Despite an increasingly prevalent human rights discourse on the condition of transiting migrants, discrimination is very real. Often, it is two-fold in the case of Central American’s who are undocumented and perceived as pathogenic. Amended from its harsher 1974 version in 2000, the General Law for the Population stresses that illegal immigration into Mexico is punishable with up to 2 years in prison, and up to 10 years for repeat offenders. The law reserves the Mexican government the right to deport foreigners who are considered a detriment to “economic or national interests” and lack the “mental or physical health” or “the necessary funds to support themselves.” Added to this, the state of Chiapas approved a law in 2009 on the criminalization of HIV-transmission involving carriers of the disease who knowingly engage in sexual relations with another person or infect them through some other direct means.
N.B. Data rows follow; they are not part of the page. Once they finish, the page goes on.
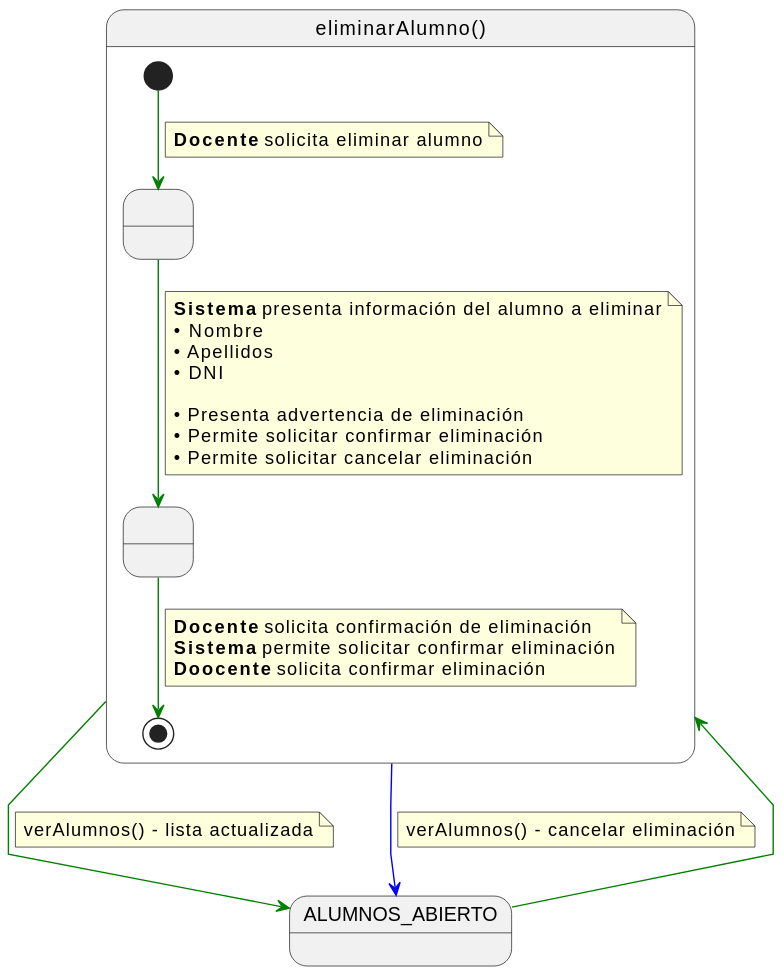
This is documents/casos-de-uso/detalladoCasosDeUso/eliminarAlumno/eliminarAlumno.svg from martinlopez7/25-26-IdSw1-SdR, a PlantUML export, as it was before one commit. Its diagram source:
```plantuml
@startuml
skinparam linetype polyline

state eliminarAlumno as "eliminarAlumno()" {

    state " " as ConfirmandoEliminacion
    state " " as EliminandoAlumno

    [*] -[#green]-> ConfirmandoEliminacion
    note on link
    <b>Docente</b> solicita eliminar alumno
    end note

    ConfirmandoEliminacion -[#green]-> EliminandoAlumno
    note on link
    <b>Sistema</b> presenta información del alumno a eliminar
    • Nombre
    • Apellidos
    • DNI

    • Presenta advertencia de eliminación
    • Permite solicitar confirmar eliminación
    • Permite solicitar cancelar eliminación
    end note

    EliminandoAlumno -[#green]-> [*]
    note on link
    <b>Docente</b> solicita confirmación de eliminación
    <b>Sistema</b> permite solicitar confirmar eliminación
    <b>Doocente</b> solicita confirmar eliminación
    end note
}

ALUMNOS_ABIERTO -[#green]-> eliminarAlumno

eliminarAlumno -[#green]-> ALUMNOS_ABIERTO
note on link
verAlumnos() - lista actualizada
end note

eliminarAlumno -[#blue]-> ALUMNOS_ABIERTO
note on link
verAlumnos() - cancelar eliminación
end note
@enduml
```
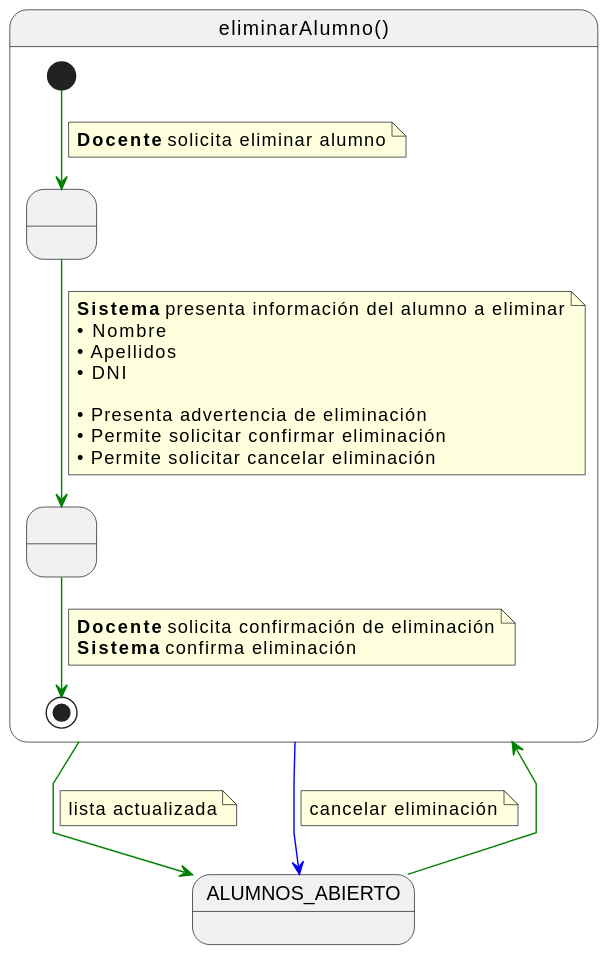
After the commit.

The edit, as a diff of the source:
```diff
@@ -26,8 +26,7 @@
     EliminandoAlumno -[#green]-> [*]
     note on link
     <b>Docente</b> solicita confirmación de eliminación
-    <b>Sistema</b> permite solicitar confirmar eliminación
-    <b>Doocente</b> solicita confirmar eliminación
+    <b>Sistema</b> confirma eliminación
     end note
 }
 
@@ -35,11 +34,11 @@
 
 eliminarAlumno -[#green]-> ALUMNOS_ABIERTO
 note on link
-verAlumnos() - lista actualizada
+lista actualizada
 end note
 
 eliminarAlumno -[#blue]-> ALUMNOS_ABIERTO
 note on link
-verAlumnos() - cancelar eliminación
+cancelar eliminación
 end note
 @enduml
```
Bi-polar at best, the media both exemplifies and shapes this ambivalence of the state towards migrants, doing more damage than laws that may or may not be effectively enforced. In 2007, Milenio ran an article that proclaimed “Migration Spreads HIV/AIDS in Mexico”, citing a “failure of adherence to treatment” and the high rates of incidence among transiting Central Americans and returning migrants as the main cause of concentrations of the disease such as in Tapachula. So while charity is doled out, dangerous stereotypes are inadvertently created that are unfortunately trumpeted by the media.
“By paying attention to the health of migrants, we become aware of the social problems through which they traverse, so often in solitude,” writes Dr. Jorge Arellano Estrada, for Migrante magazine, “We try to heal the body, to listen to it, to heal the soul, and the evils that many migrants we attend are victim to, sometimes so far from the limits of my comprehension. Yet, these are the things that motivate me to keep helping these people which society is abandoning.”
For those who don’t pay with their lives, physical, mental, and chronic illness is how many migrants traversing Mexico and living in the United States come to bear witness to a market system that sees their bodies as disposable commodities. But unlike the United States, healthcare in Mexico is not viewed as a coveted item that requires regulation. Along the Mexico-Guatemala border, AIDS-prevention initiatives are part of broader health and human rights activism that stresses a sense of national and international responsibility. However they may stumble, these organizations, advocates, and healthcare professionals are interweaving a unified response to guarantee individual safety and universal healthcare as a human right for all people regardless of their migratory status. Their attempts pose alternatives to the way that access to healthcare has come to epitomize citizenship and privilege across the globe.
Alexandra McAnarney is a communications consultant and recent graduate from the University of Chicago’s Latin American Studies M.A. Program. As part of her field research, she lived at a migrant shelter along the Mexico-Guatemala border. Before studying at the University of Chicago, she worked as a Communications Coordinator at the Florida Immigrant Coalition and as an HIV/AIDS Journalist in South Florida. She writes for the CIP Americas Program www.americas.org. A native of El Salvador and former resident of Mexico City, her work focuses on migration, youth, gangs, and health and can be found at perishmotherland.tumblr.com
All names of interviewed participants except Dr. Jorge Ramos and Judith Salazar have been shortened or changed.
Text and Photos. Alexandra McAnarney
Editor: Laura Carlsen